- ACTIVITY
Lines with "Markdown": copy each one from the listing below.
(EXERCISE INPUTS)
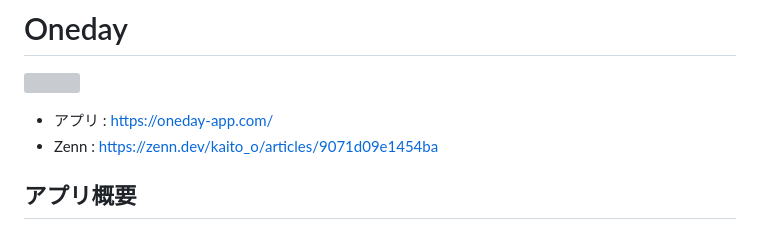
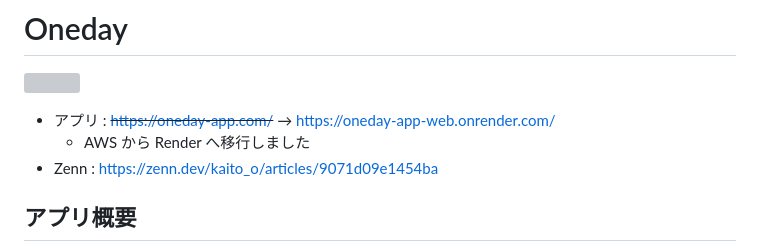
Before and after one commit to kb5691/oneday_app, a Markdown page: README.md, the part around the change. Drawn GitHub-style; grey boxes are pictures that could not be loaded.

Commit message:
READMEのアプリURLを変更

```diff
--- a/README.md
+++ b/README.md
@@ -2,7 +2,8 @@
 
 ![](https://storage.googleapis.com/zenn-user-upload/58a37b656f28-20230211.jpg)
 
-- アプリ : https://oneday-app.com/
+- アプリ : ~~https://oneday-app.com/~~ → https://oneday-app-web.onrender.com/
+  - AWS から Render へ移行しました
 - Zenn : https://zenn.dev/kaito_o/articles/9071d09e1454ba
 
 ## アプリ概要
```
(End EXERCISE INPUTS)
(EXERCISE INPUTS)
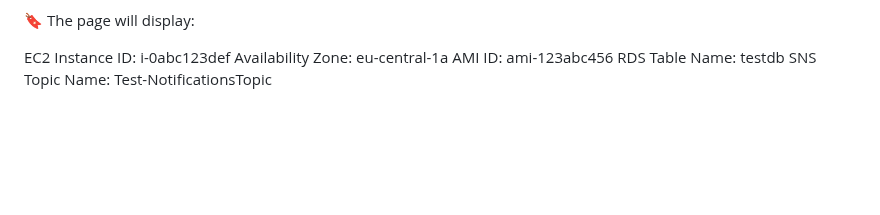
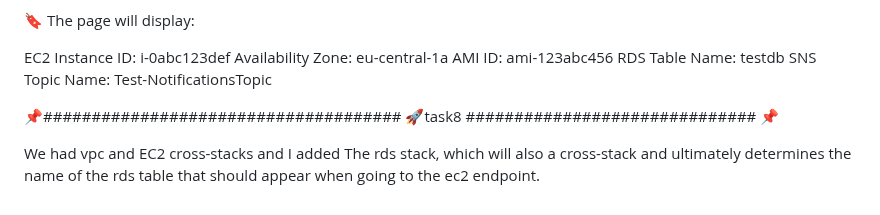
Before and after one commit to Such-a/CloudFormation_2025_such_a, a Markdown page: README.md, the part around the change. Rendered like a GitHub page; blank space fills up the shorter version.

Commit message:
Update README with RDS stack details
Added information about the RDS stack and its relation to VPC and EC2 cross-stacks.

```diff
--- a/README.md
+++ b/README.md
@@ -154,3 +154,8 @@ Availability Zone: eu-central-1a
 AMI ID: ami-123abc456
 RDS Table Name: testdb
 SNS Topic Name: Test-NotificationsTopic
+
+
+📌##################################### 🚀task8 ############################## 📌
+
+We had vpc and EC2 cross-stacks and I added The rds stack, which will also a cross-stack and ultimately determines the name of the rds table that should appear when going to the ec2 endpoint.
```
(End EXERCISE INPUTS)
- WRITTEN SOLUTION
Before and after one commit to kb5691/oneday_app, a Markdown page: README.md, the part around the change. Drawn GitHub-style; grey boxes are pictures that could not be loaded.
Before and after one commit to Such-a/CloudFormation_2025_such_a, a Markdown page: README.md, the part around the change. Rendered like a GitHub page; blank space fills up the shorter version.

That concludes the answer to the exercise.